04/12/2013 4:44 PM
08/08/2014 10:16 AM
A Wichita man who committed 20 felonies during a four-hour crime spree in 2009 was sentenced Friday to 15 years and four months in prison.
Darrius Shugart, 21, was convicted by a jury in February of charges that included two counts of kidnapping, two counts of aggravated burglary, one count of aggravated robbery, two counts of attempted aggravated robbery and four counts of aggravated assault.
Wichita police said the crime spree began about 7:20 a.m. on Sept. 27, 2009, when Shugart abducted a 13-year-old boy at gunpoint and drove around for half an hour before dropping him off at Robinson Middle School.
Police said Shugart then drove to west Wichita where tried to rob an acquaintance at Mount Carmel Village apartments at 3000 W. Douglas, fired a shot at a passing vehicle near Friends University, tried to rob a woman he followed to her home in the 600 block of South Edwards, and then threatened a tire store clerk at gunpoint after asking how much it would cost to get a new set of tires.
Shugart was arrested near 13th and Oliver about 11:30 a.m. after a police officer spotted his car and caught him after a short foot chase.
District Judge Joseph Bribiesca imposed individual sentences that would have amounted to more than 48 years in prison, but state sentencing laws say a defendant convicted of multiple crimes cannot receive a sentence of more than twice the amount imposed on the most serious charge.

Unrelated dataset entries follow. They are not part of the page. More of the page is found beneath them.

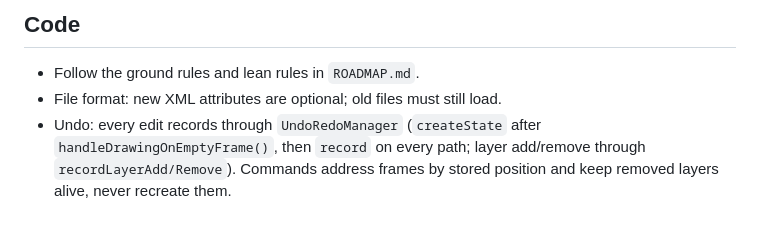
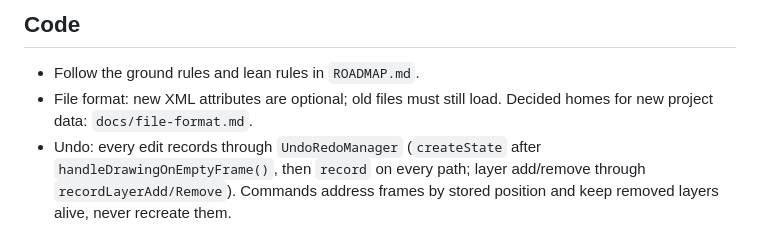
Before and after one commit to MakiNoAtorie/JustAnimate, a Markdown page: docs/CONVENTIONS.md, the part around the change. Drawn GitHub-style.

Commit message:
Decide file format homes for v0.5 Paint & animate
Refs #143

Co-Authored-By: Claude Opus 5.5 <noreply@anthropic.com>

```diff
--- a/docs/CONVENTIONS.md
+++ b/docs/CONVENTIONS.md
@@ -54,6 +54,7 @@ cmake --build build -j2 --target pencil2d_tests 2>&1 | grep -E 'error|warning:|F
 
 - Follow the ground rules and lean rules in `ROADMAP.md`.
 - File format: new XML attributes are optional; old files must still load.
+  Decided homes for new project data: `docs/file-format.md`.
 - Undo: every edit records through `UndoRedoManager` (`createState` after
   `handleDrawingOnEmptyFrame()`, then `record` on every path; layer
   add/remove through `recordLayerAdd/Remove`). Commands address frames by
```
Also changed, not shown: docs/file-format.md (added, +13 -0 lines).
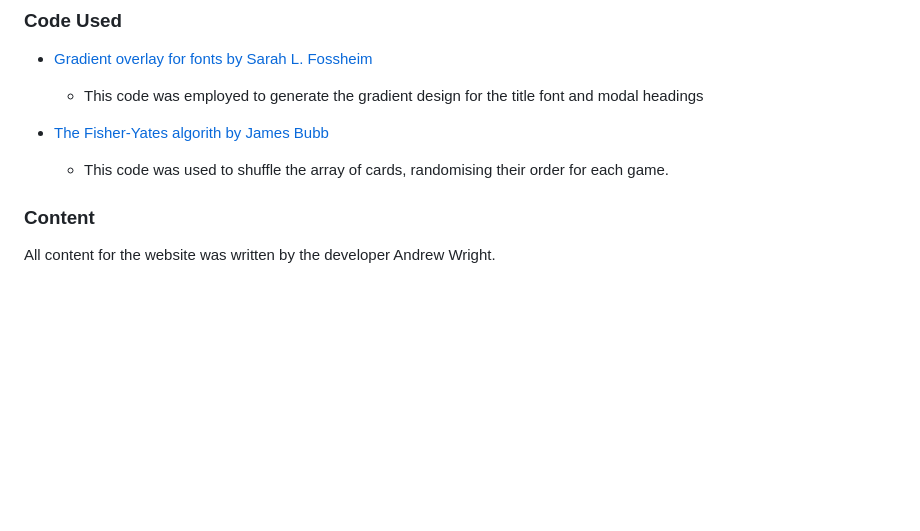
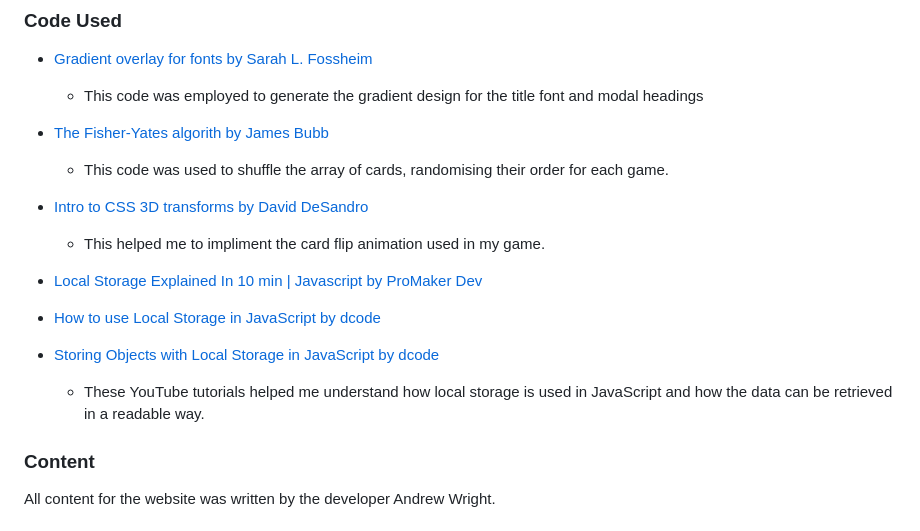
Before and after one commit to AndyWright360/Mystic-Hazels-Memory-Magic, a Markdown page: README.md, the part around the change. GitHub-like rendering; blank space fills up the shorter version.

Commit message:
docs: add content to credits section for README.md

```diff
--- a/README.md
+++ b/README.md
@@ -715,6 +715,18 @@ Fortunately, the fix was straightforward, requiring a reset of the card data whe
 
   - This code was used to shuffle the array of cards, randomising their order for each game.
 
+- [Intro to CSS 3D transforms by David DeSandro](https://3dtransforms.desandro.com/card-flip)
+
+  - This helped me to impliment the card flip animation used in my game.
+
+- [Local Storage Explained In 10 min | Javascript by ProMaker Dev](https://www.youtube.com/watch?v=fYTTUBa-lPc)
+
+- [How to use Local Storage in JavaScript by dcode](https://www.youtube.com/watch?v=k8yJCeuP6I8)
+
+- [Storing Objects with Local Storage in JavaScript by dcode](https://www.youtube.com/watch?v=AUOzvFzdIk4)
+
+  - These YouTube tutorials helped me understand how local storage is used in JavaScript and how the data can be retrieved in a readable way.
+
 ### **Content**
 
 All content for the website was written by the developer Andrew Wright.
```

In Shugart’s case, the most serious charges were the kidnapping counts, which both resulted in 92-month sentences.
Editor's Choice Videos
Join the Discussion
The Wichita Eagle is pleased to provide this opportunity to share information, experiences and observations about what's in the news. Some of the comments may be reprinted elsewhere on the site or in the newspaper. We encourage lively, open debate on the issues of the day, and ask that you refrain from profanity, hate speech, personal comments and remarks that are off point. Thank you for taking the time to offer your thoughts.